    chicken fungi trees
    • Mark post as helpful
    • send pies
    • Quote
    • Report post to moderator
    I would think of chickpeas more like peas.  Fava's get chocolate spot but are pretty tough.  Peas need some support and can be delicate at times. Peas can also get powdery mildew pretty bad.

    You might think about planning to spray something to prevent fungal issues like Seranade, (a bacterial biofungicide),  horsetail tea, or sodium Bicarb. An ounce of prevention is worth a pound of cure.

    I have found that cutting back chickpea plants can kill them or severely stunt them, so I am not sure they would respond well after frost damage.  Row cover like agrobon might be worth it. 

    I really wish you the best of luck this season, it is totally worth it when you get to pick the green chickpeas in spring since the can be roasted in the shell like edamame.
     
    John Polk
    steward
    Posts: 8019
    Location: Currently in Lake Stevens, WA. Home in Spokane
    289
    • Likes 3
    • Mark post as helpful
    • send pies
    • Quote
    • Report post to moderator
    When do you plant your snow peas?
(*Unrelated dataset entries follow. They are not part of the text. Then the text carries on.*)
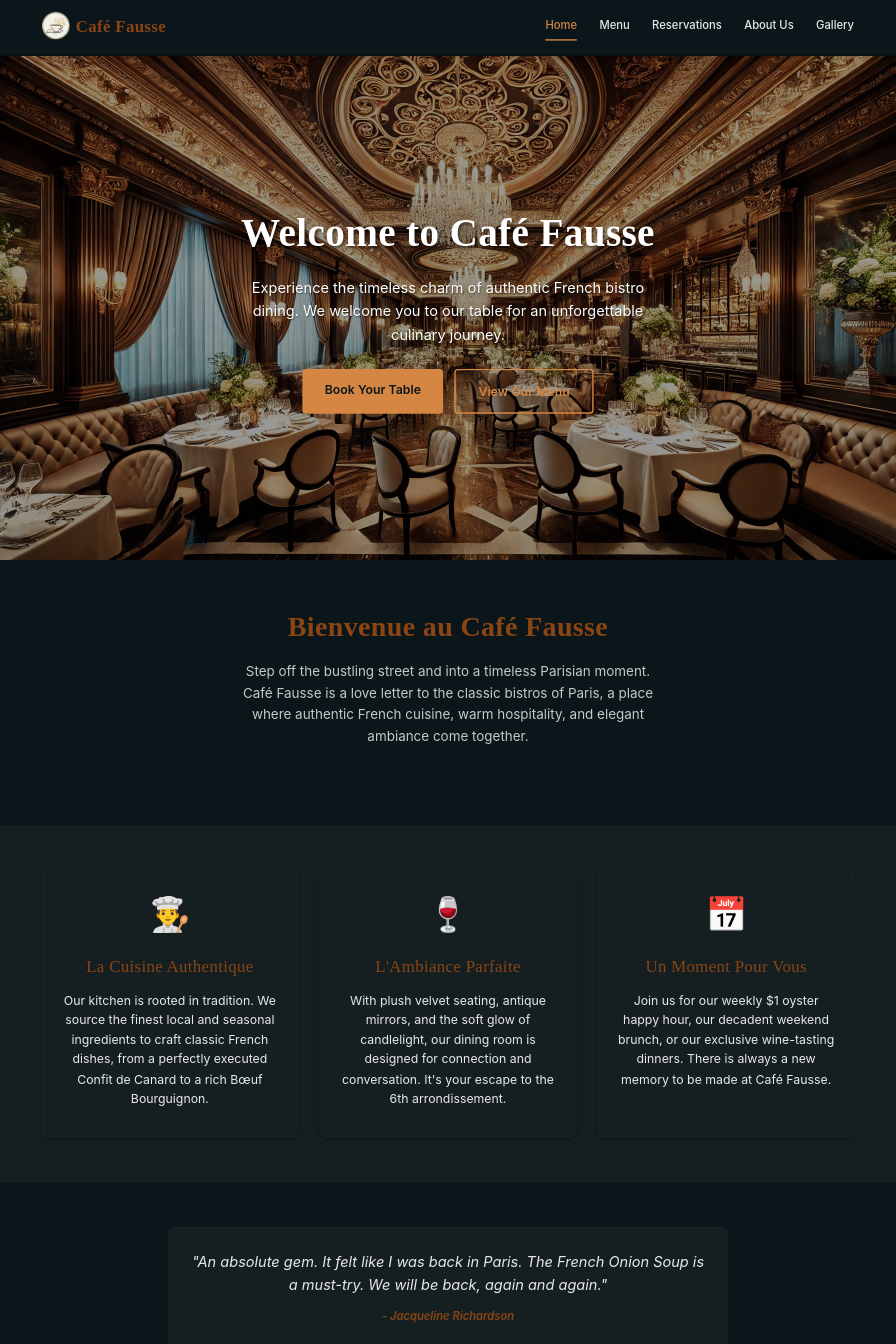
Repository: MatVanDenArt/MSSE-Cafe-Fausse
Page: / (app in frontend/)
These files come from the project's save history. The page is drawn as it stood at one moment and after the next save; the edit follows.
The browser window is 1280 px wide. The pictures show the part of the page from y = 0 to 1920 px (the page is 2977 px tall before and 3047 px after), at 70% of full size.
The page's requests for data from a server got no answer. The project was rebuilt for these pictures with package versions that can differ from the ones it lists, and the page was loaded fresh each time. No one was signed in, and anything a server would have sent is missing. Also part of the build but not shown: frontend/src/pages/Menu.css, frontend/src/pages/Menu.js, frontend/src/pages/Reservations.css, frontend/src/pages/Reservations.js, frontend/src/pages/About.css, frontend/src/pages/About.js, frontend/src/pages/Gallery.css, frontend/src/pages/Gallery.js.

Above is the page before, as saved 2025-10-26 15:40:23.

After the next save:
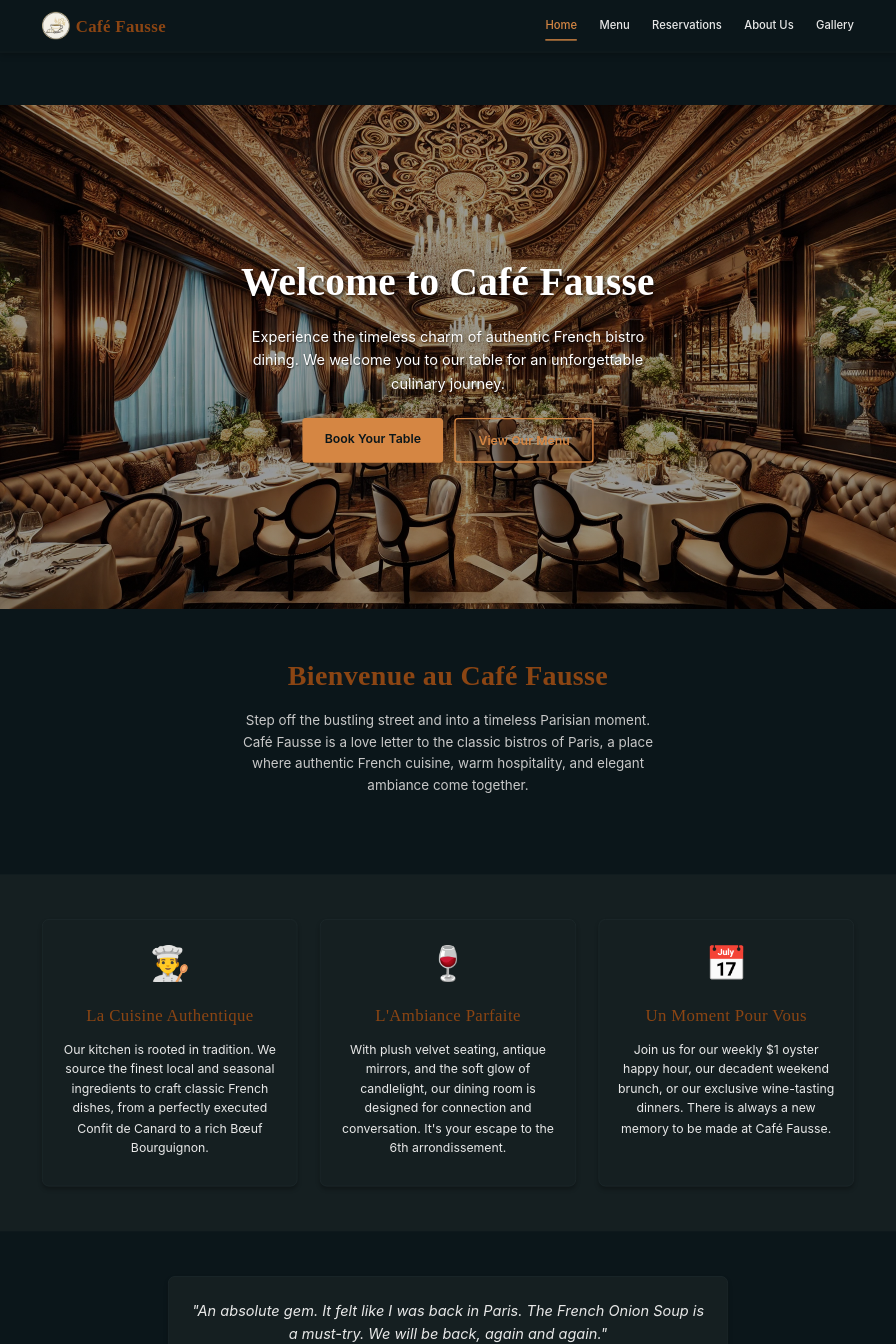
Saved 8 s later.
--- a/frontend/src/App.css
+++ b/frontend/src/App.css
@@ -13,6 +13,7 @@ body {
   color: #e8e8e8;
   background-color: #0b161a;
   font-weight: 400;
+  padding-top: 70px; /* Account for fixed header */
 }
 
 .App {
    Most snow peas are listed as 60-70 days.
    Ideally, you would want them about half way there before frost puts them to sleep.
    Some more, some less.  Depending on length/severity of your winters.

    You could stagger plantings every week or two until Mother Nature slams the door in your face.
    If you've got 30 days of growth before dormancy, then you should get a spring crop about 30 days before normal.
    Depending on how they were staggered, and the particular winter, you could be swimming in snow peas very early the next season.

     
    Jason Padvorac
    Posts: 105
    Location: Northeast of Seattle, zone 8: temperate with rainy winters and dry summers.
    6
    bee books food preservation forest garden urban
    • Mark post as helpful
    • send pies
    • Quote
    • Report post to moderator
    I posted this thread on Facebook, and somebody commented that they've had bad luck with birds eating all the seeds before they could sprout. Chicken wire laid over the bed helped some, but not 100%. I'm planning to grow mine as seedling then transplant.
     
    Joseph Lofthouse
    garden master
    Posts: 2611
    Location: Cache Valley, zone 4b, Irrigated, 9" rain in badlands.
    506
    bee chicken food preservation fungi greening the desert
    • Likes 3
    • Mark post as helpful
    • send pies
    • Quote
    • Report post to moderator
    Jason Padvorac wrote:somebody commented that they've had bad luck with birds eating all the seeds before they could sprout.


    It  may help to plant them 1.5 inches deep, and stomp the soil around the seeds very well.

     
    You're not going crazy. You're going sane in a crazy word. Find comfort in this tiny ad:
    Video of all the PDC and ATC (~177 hours) - HD instant view
    https://permies.com/wiki/65386/paul-wheaton/digital-market/Video-PDC-ATC-hours-HD
    • Post Reply Bookmark Topic Watch Topic
    • New Topic
    Boost this thread!